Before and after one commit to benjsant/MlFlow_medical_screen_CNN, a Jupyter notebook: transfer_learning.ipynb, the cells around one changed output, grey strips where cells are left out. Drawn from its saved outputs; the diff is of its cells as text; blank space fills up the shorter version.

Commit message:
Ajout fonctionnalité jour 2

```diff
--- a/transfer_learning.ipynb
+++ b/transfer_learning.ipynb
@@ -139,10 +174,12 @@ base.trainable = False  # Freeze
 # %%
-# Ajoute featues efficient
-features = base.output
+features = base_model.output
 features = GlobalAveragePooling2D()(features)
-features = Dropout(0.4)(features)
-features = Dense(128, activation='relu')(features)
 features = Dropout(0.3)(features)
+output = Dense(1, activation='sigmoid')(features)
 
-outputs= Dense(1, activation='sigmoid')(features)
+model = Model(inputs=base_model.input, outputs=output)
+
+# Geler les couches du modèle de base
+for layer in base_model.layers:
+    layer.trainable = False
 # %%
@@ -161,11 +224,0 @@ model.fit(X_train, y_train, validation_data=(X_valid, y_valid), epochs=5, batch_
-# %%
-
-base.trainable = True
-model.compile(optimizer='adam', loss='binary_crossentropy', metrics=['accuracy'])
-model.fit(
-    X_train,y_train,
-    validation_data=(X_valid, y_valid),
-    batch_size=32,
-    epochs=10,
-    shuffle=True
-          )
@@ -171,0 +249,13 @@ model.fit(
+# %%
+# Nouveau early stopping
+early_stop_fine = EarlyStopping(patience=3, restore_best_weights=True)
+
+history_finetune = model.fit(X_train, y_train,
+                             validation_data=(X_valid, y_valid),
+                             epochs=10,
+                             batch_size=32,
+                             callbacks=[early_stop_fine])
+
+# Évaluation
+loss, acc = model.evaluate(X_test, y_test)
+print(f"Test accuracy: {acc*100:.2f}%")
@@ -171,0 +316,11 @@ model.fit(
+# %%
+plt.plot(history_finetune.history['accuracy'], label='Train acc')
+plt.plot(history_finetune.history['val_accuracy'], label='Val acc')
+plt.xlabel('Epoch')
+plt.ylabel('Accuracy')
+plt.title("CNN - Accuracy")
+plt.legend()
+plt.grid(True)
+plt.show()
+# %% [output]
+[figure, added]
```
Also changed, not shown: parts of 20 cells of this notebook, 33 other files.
--------------------
--- Your assignment ---
Each line in the data that holds the string "True" needs to be copied.

--- Written reply ---
-base.trainable = True
-    shuffle=True
+early_stop_fine = EarlyStopping(patience=3, restore_best_weights=True)
+plt.grid(True)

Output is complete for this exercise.